(A link to the Edict of Nantes at a Protestant website has been added in this text.)
François de Salignac de la Mothe-Fénelon
New Advent Catholic Encyclopedia online
In 1678 Harlay de Champvallon, Archbishop of Paris, entrusted Fénelon with the direction of the house of “Nouvelles-Catholiques”, a community founded in 1634 by Archbishop Jean-François de Gondi for Protestant young women about to enter the Church or converts who needed to be strengthened in the Faith. It was a new and delicate form of apostolate which thus offered itself to Fénelon’s zeal and required all the resources of his theological knowledge, persuasive eloquence, and magnetic personality. Within late years his conduct has been severely criticized, and he has been even called intolerant but these charges are without serious foundation and have not been accepted even by the Protestant authors of the “Encyclopédie des Sciences Religieuses”; their verdict on Fénelon is that in justice to him it must be said that in making converts he ever employed persuasion rather than severity”.
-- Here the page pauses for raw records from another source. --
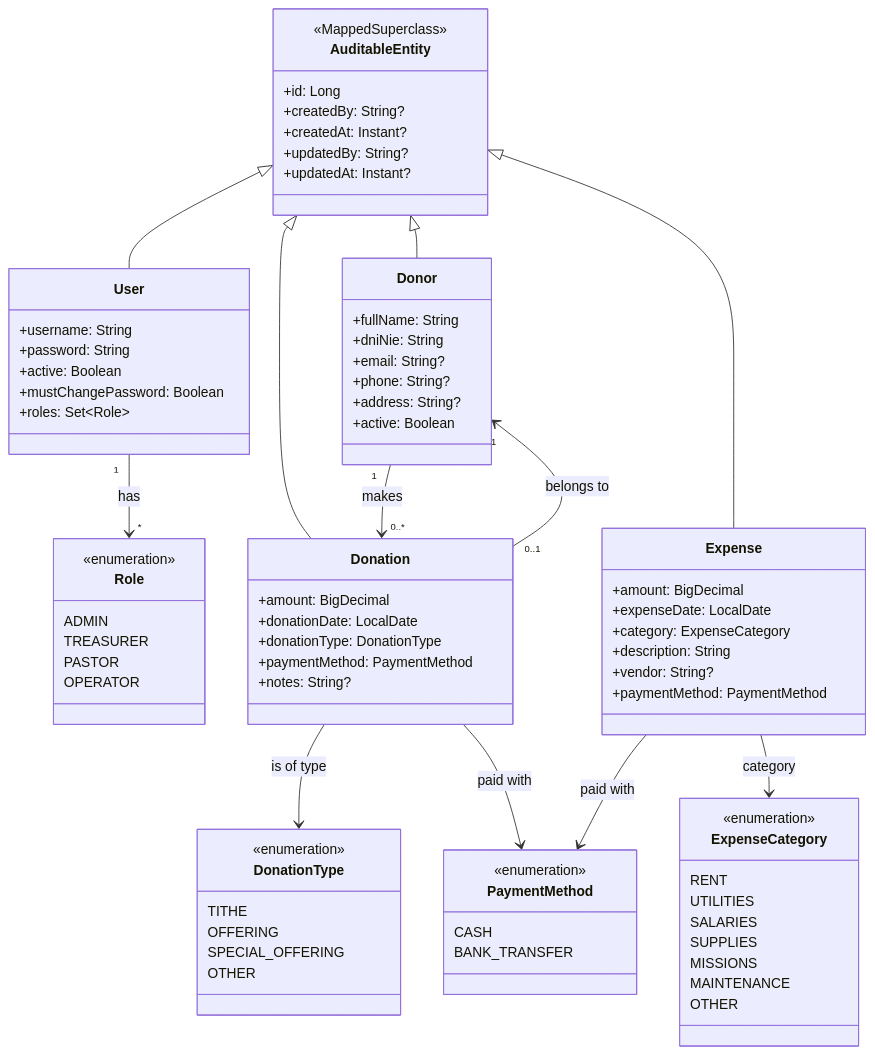
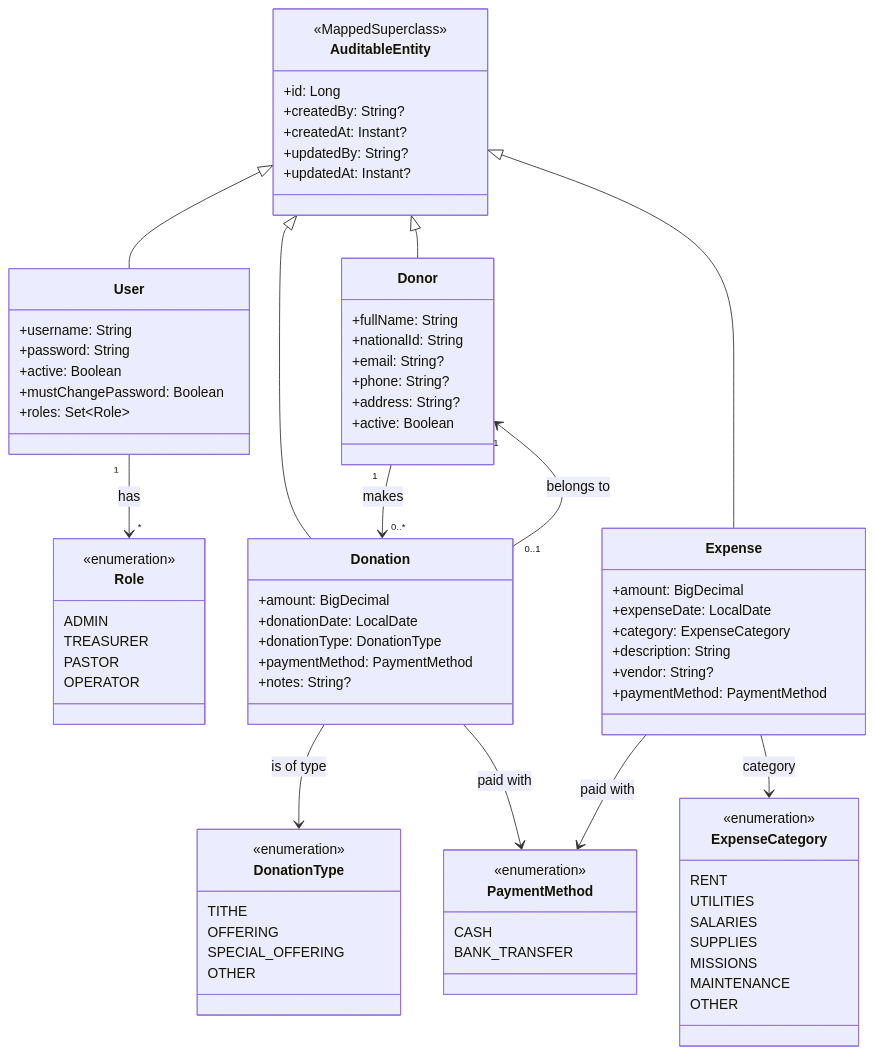
The third of 12 diagrams in docs/architecture.md (jorgetroya80/donations-api), drawn with Mermaid before and after one commit. The commit also changed other lines of this file and 52 other files, not shown here.

```diff
--- a/docs/architecture.md
+++ b/docs/architecture.md
@@ -229,7 +229,7 @@
 
     class Donor {
         +fullName: String
-        +dniNie: String
+        +nationalId: String
         +email: String?
         +phone: String?
         +address: String?
```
When Louis XIV revoked the Edict of Nantes, by which Henry IV had granted freedom of public worship to the Protestants, missionaries were chosen from among the greatest orators of the day, e.g. Bourdaloue, Fléchier, and others, and were sent to those parts of France where heretics were most numerous, to labour for their conversion. At the suggestion of his friend Bossuet, Fénelon was sent with five companions to Santonge, where he manifested great zeal, though his methods were always tempered by gentleness. According to Cardinal de Bausset, he induced Louis XIV to remove all troops and all evidences of compulsion from the places he visited, and it is certain that he proposed and insisted on many methods of which the king did not approve. “When hearts are to be moved”, he wrote to Seignelay, “force avails not. Conviction is the only real conversion”. Instead of force he employed patience, established classes, and distributed New Testaments and catechisms in the vernacular. Above all, he laid especial emphasis on preaching provided the sermons were by gentle preachers who have a faculty not only for instructing but for winning the confidence of their hearers”. It is doubtless true, as recently published documents prove, that he did not altogether repudiate measures of force, but he only allowed them as a last resource. Even then his severity was confined to exiling from their villages a few recalcitrants and to constraining others under the small penalty of five sous to attend the religious instructions in the churches. Nor did he think that preachers ought to advocate openly even these measures; similarly he was unwilling to have known the Catholic authorship of pamphlets against Protestant ministers which he proposed to have printed in Holland. This was certainly an excess of cleverness; but it proves at least that Fénelon was not in sympathy with that vague tolerance founded on scepticism which the eighteenth century rationalists charged him with. In such matters he shared the opinions of all the other great Catholics of his day. With Bossuet and St. Augustine he held that “to be obliged to do good is always an advantage and that heretics and schismatics, when forced to apply their minds to the consideration of truth, eventually lay aside their erroneous beliefs, whereas they would never have examined these matters had not authority constrained them.”
Please stay tuned for part two!
Edict of Nantes (1598)
Revocation of the Edict of Nantes (October 22, 1685)
The eight wars of religion (1562-1598)
L’INTOLÉRANCE DE FÉNELON – The Intolerance of Fénelon